Problem requirements – State the number of lines in these records holding "timeline". Say nothing more.

(Source records)
----
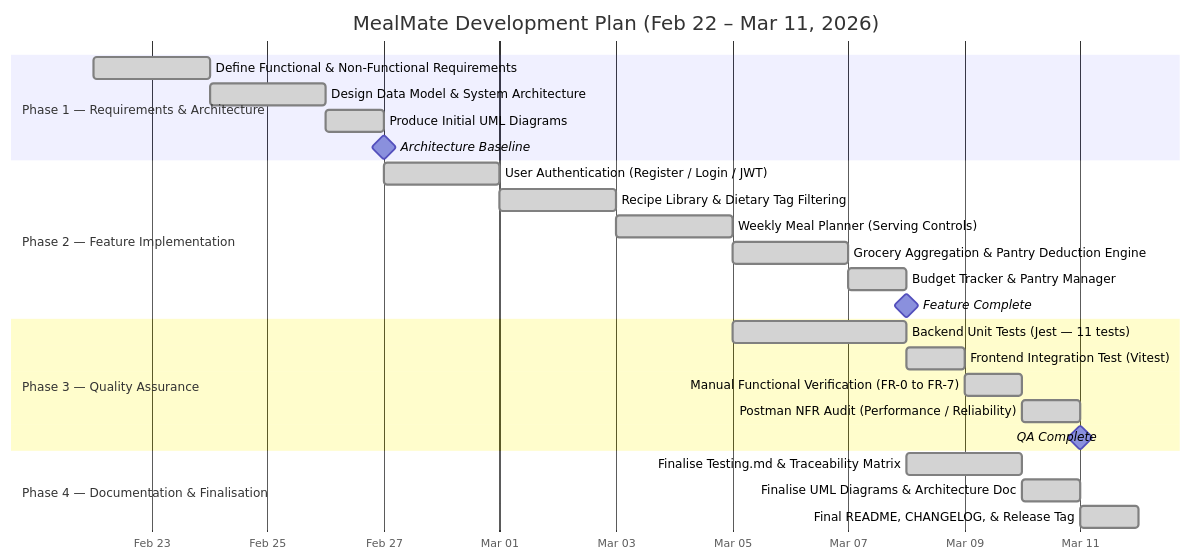
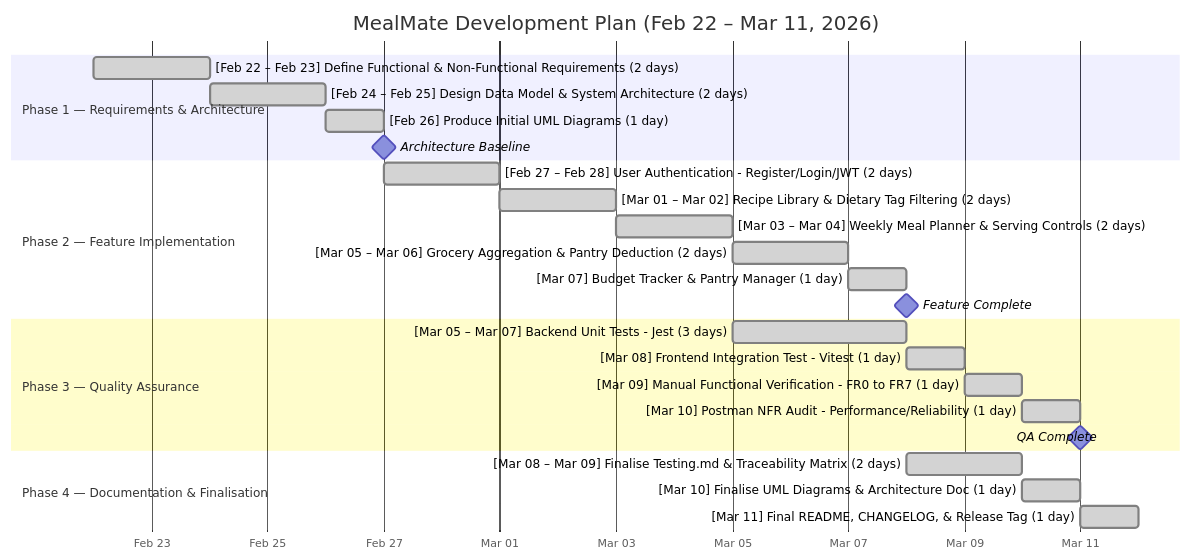
The diagram in docs/timeline.mmd (OmarIUBH/software-engineering-project), drawn with Mermaid before and after one commit. The commit also changed 1 other file, not shown here.

Commit message:
docs: explicitly label timeline dates and durations

```diff
--- a/docs/timeline.mmd
+++ b/docs/timeline.mmd
@@ -1,30 +1,30 @@
 gantt
     title MealMate Development Plan (Feb 22 – Mar 11, 2026)
     dateFormat  YYYY-MM-DD
     axisFormat  %b %d
 
     section Phase 1 — Requirements & Architecture
-    Define Functional & Non-Functional Requirements   : done, p1a, 2026-02-22, 2d
-    Design Data Model & System Architecture           : done, p1b, after p1a, 2d
-    Produce Initial UML Diagrams                      : done, p1c, after p1b, 1d
-    Architecture Baseline                             : milestone, m1, after p1c, 0d
+    [Feb 22 – Feb 23] Define Functional & Non-Functional Requirements (2 days) : done, p1a, 2026-02-22, 2d
+    [Feb 24 – Feb 25] Design Data Model & System Architecture (2 days)         : done, p1b, after p1a, 2d
+    [Feb 26] Produce Initial UML Diagrams (1 day)                              : done, p1c, after p1b, 1d
+    Architecture Baseline                                                      : milestone, m1, after p1c, 0d
 
     section Phase 2 — Feature Implementation
-    User Authentication (Register / Login / JWT)      : done, p2a, after m1, 2d
-    Recipe Library & Dietary Tag Filtering            : done, p2b, after p2a, 2d
-    Weekly Meal Planner (Serving Controls)            : done, p2c, after p2b, 2d
-    Grocery Aggregation & Pantry Deduction Engine     : done, p2d, after p2c, 2d
-    Budget Tracker & Pantry Manager                   : done, p2e, after p2d, 1d
-    Feature Complete                                  : milestone, m2, after p2e, 0d
+    [Feb 27 – Feb 28] User Authentication - Register/Login/JWT (2 days)        : done, p2a, after m1, 2d
+    [Mar 01 – Mar 02] Recipe Library & Dietary Tag Filtering (2 days)          : done, p2b, after p2a, 2d
+    [Mar 03 – Mar 04] Weekly Meal Planner & Serving Controls (2 days)          : done, p2c, after p2b, 2d
+    [Mar 05 – Mar 06] Grocery Aggregation & Pantry Deduction (2 days)          : done, p2d, after p2c, 2d
+    [Mar 07] Budget Tracker & Pantry Manager (1 day)                           : done, p2e, after p2d, 1d
+    Feature Complete                                                           : milestone, m2, after p2e, 0d
 
     section Phase 3 — Quality Assurance
-    Backend Unit Tests (Jest — 11 tests)              : done, p3a, 2026-03-05, 3d
-    Frontend Integration Test (Vitest)                : done, p3b, after p3a, 1d
-    Manual Functional Verification (FR-0 to FR-7)     : done, p3c, after p3b, 1d
-    Postman NFR Audit (Performance / Reliability)     : done, p3d, after p3c, 1d
-    QA Complete                                       : milestone, m3, after p3d, 0d
+    [Mar 05 – Mar 07] Backend Unit Tests - Jest (3 days)                       : done, p3a, 2026-03-05, 3d
+    [Mar 08] Frontend Integration Test - Vitest (1 day)                        : done, p3b, after p3a, 1d
+    [Mar 09] Manual Functional Verification - FR0 to FR7 (1 day)               : done, p3c, after p3b, 1d
+    [Mar 10] Postman NFR Audit - Performance/Reliability (1 day)               : done, p3d, after p3c, 1d
+    QA Complete                                                                : milestone, m3, after p3d, 0d
 
     section Phase 4 — Documentation & Finalisation
-    Finalise Testing.md & Traceability Matrix         : done, p4a, 2026-03-08, 2d
-    Finalise UML Diagrams & Architecture Doc          : done, p4b, after p4a, 1d
-    Final README, CHANGELOG, & Release Tag            : done, p4c, after p4b, 1d
+    [Mar 08 – Mar 09] Finalise Testing.md & Traceability Matrix (2 days)       : done, p4a, 2026-03-08, 2d
+    [Mar 10] Finalise UML Diagrams & Architecture Doc (1 day)                  : done, p4b, after p4a, 1d
+    [Mar 11] Final README, CHANGELOG, & Release Tag (1 day)                    : done, p4c, after p4b, 1d
```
----
Expected answer – 4